Nittany Lions falter late, drop to 0-5 in Big Ten
With nine seconds remaining and Penn State controlling a three-point lead, Geno Thorpe fouled senior Jon Octeus to send the Purdue guard to the line.
Two missed free throws seemed to end it for the Nittany Lions until junior guard Kendall Stephens grabbed an offensive rebound and dribbled to the corner to launch a three point shot that tied the game up.
“We were hoping he’d (Octeus) make the shot, but then if he misses it we need a quick three to tie it up,” said Stephens. “It was probably the biggest shot of my career.”
After D.J. Newbill lost control of the ball in a last pitch effort, Purdue (11-7, 3-2 B1G) rattled off 17 points in overtime, the most by a team in an OT period since 1983, to finish Penn State off 84-77 in the Bryce Jordan Center, Saturday.
Stephens led the way for the Boilermakers with a team-high 22 points on 6-of-12 shooting from the outside. Before Saturday’s game, Purdue made only 14 three point shots in Big Ten play, with nine of them coming from Stephens.
Even Penn State (12-6, 0-5 B1G) head coach Pat Chambers admitted his team was deflated going into overtime after seeing their first Big Ten win of the season slip away.
“Give Stephens credit because he got hot,” said head coach Pat Chambers.
The first half was an anomaly for both teams. After halftime adjustments were made on both sides.
Purdue shot 1-10 from the outside and had only seven defensive rebounds in the first half. The low number of rebounds also stemmed from Penn State shooting 60-percent from the field.
The 34-25 Penn State lead at halftime was the largest Penn State had all afternoon, but Purdue came out with an 8-0 run to tighten the game up the rest of the way.
“We needed to step it up and come out in the second half and just play hard,” said Stephens. “We came into the overtime ready to play.”
Part of the Boilermakers’ production came from junior center A.J. Hammons, who didn’t start the last nine games in nod of freshman center Isaac Hass. His presence was felt when Haas picked up two fouls in the first half.
The former staple in the starting lineup finished with 21 points and 12 rebounds, an effort that was long awaited.
“Coaches told us the basketball gods were on our side tonight,” said Octeus. “We needed a big road win and we got one.”
Penn State rode D.J. Newbill as long as possible with the senior finishing with a career-high 37 points on 13-of-23 shooting.
“We have to be better at getting other guys involved,” Chambers said. “D.J. had the hot hand tonight though he needs help.”
The next leading scorer for the Nittany Lions was junior forward Brandon Taylor, who didn’t score after the first half.
Senior forward Ross Travis contributed seven points on top of 12 rebounds.

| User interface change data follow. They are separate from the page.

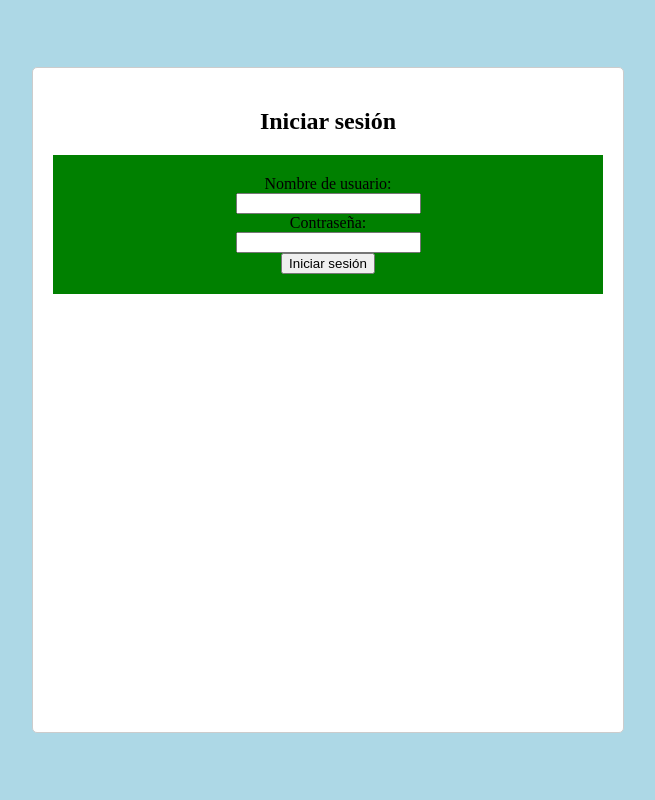
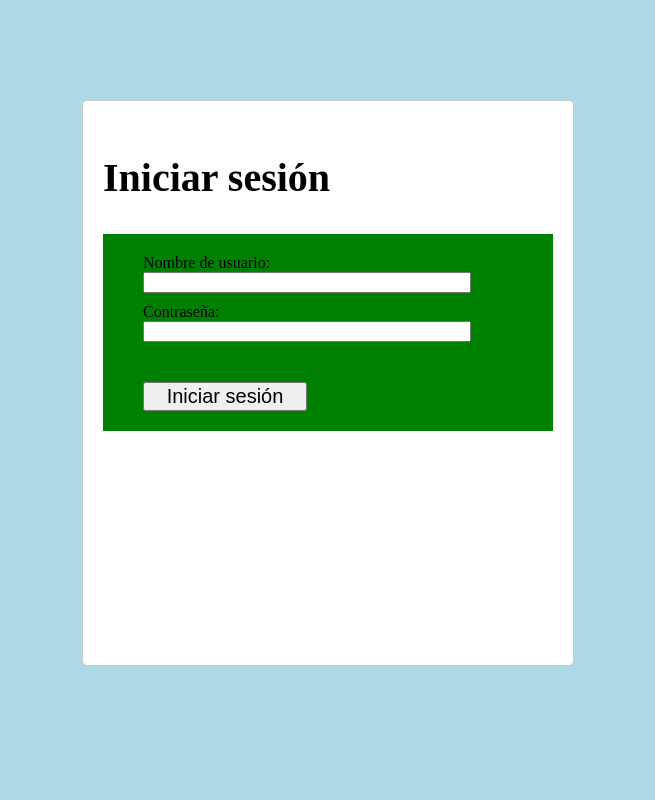
Before and after one commit to Moli-M/WebApp, a Flask app: page /login in a window 1280 px wide. Shown: the whole page, without its empty margins (312-967 px from the left). Run offline with Flask 3, Linux system fonts and the light colour scheme.

Commit message:
Login css

```diff
--- a/app/static/css/login.css
+++ b/app/static/css/login.css
@@ -2,22 +2,57 @@ body{
     background-color: lightblue;
     display: flex;
     justify-content: center;
-    align-items: center;
+    align-items: top;
     height: 100vh;
     margin: 0;
 }
 
+h2{
+    font-size: 40px;
+}
+
 .login-div {
-    text-align: center;
+    text-align: left;
     border: 1px solid #ccc;
     padding: 20px;
     border-radius: 5px;
     background-color: white;
-    height: 624px;
-    width: 550px;
+    height: 524px;
+    width: 450px;
+    margin-top:100px;
 }
+
+.form-field{
+    width: 100%;
+    margin-left: 20px;
+    margin-right: 20px;
+    max-width: 100%;
+    box-sizing: border-box;
+}
+
+.form-field input {
+    max-width: 100%;
+    max-height: 100%;
+    width: 80%;
+    height: 20%;
+    box-sizing: border-box; /* Para incluir el padding en el ancho total */
+    margin-bottom: 10px; /* Añade un margen inferior para separar los inputs */
+    margin-right: 20px;
+}
+
 
 .login-form{
     background-color: green;
     padding: 20px;
+    display: flex;
+    flex-direction: column;
+    max-width: 100%;
 }
+
+.button{
+    width: 40%;
+    height: 50%;
+    font-size: 20px;
+    margin-left: 20px;
+    margin-top: 30px;
+}
--- a/app/templates/login.html
+++ b/app/templates/login.html
@@ -10,15 +10,15 @@
     <div class="login-div">
         <h2>Iniciar sesión</h2>
         <form action="/login" method="POST" class="login-form">
-            <div class="username-div">
+            <div class="form-field">
                 <label for="username">Nombre de usuario:</label><br>
                 <input type="text" id="username" name="username" required><br>
             </div>
-            <div class="password-div">
+            <div class="form-field">
                 <label for="password">Contraseña:</label><br>
                 <input type="password" id="password" name="password" required><br>
             </div>
-            <input type="button" value="Iniciar sesión">
+            <input type="button" value="Iniciar sesión" class="button">
         </form>
     </div>
 </body>
```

The wait for a second scorer to emerge is still an issue to be resolved. The waiting for a Big Ten win, however, is still the bigger obstacle Penn State is trying to figure out how to overcome in the process.
“We’re going to get over the hump and I know it,” Chambers said. “These kids want to get over it too.”
Ryan Stevens is a junior majoring in broadcast journalism. To contact him, email email@example.com.
About the Contributors
Senior / Broadcast Journalism
Ryan is a senior from Bloomington, Illinois majoring in broadcast journalism with a minor in english. He has been involved with numerous radio shows, play-by-plays, beat writes and producing various Penn State athletics events since his first days of being on campus in the fall of 2012 with ComRadio. Since the fall of 2013, Ryan has been involved with State College’s ESPN Radio 1450 as an assistant producer intern and high school football reporter.
During the summer of 2014, Ryan co-hosted Sports Central with Cory Giger streaming over Altoona, Pa. and State College Pa. markets. Ryan also assisted USA Basketball media coverage in New York for World Cup of Basketball exhibition games.
Ryan was the marketing & communications intern for USA Track & Field at the national office in Indianapolis, Indiana. He was the media contact for the 2015 USATF Hershey Youth Outdoor Championships as well as the 2015 National Junior Olympics.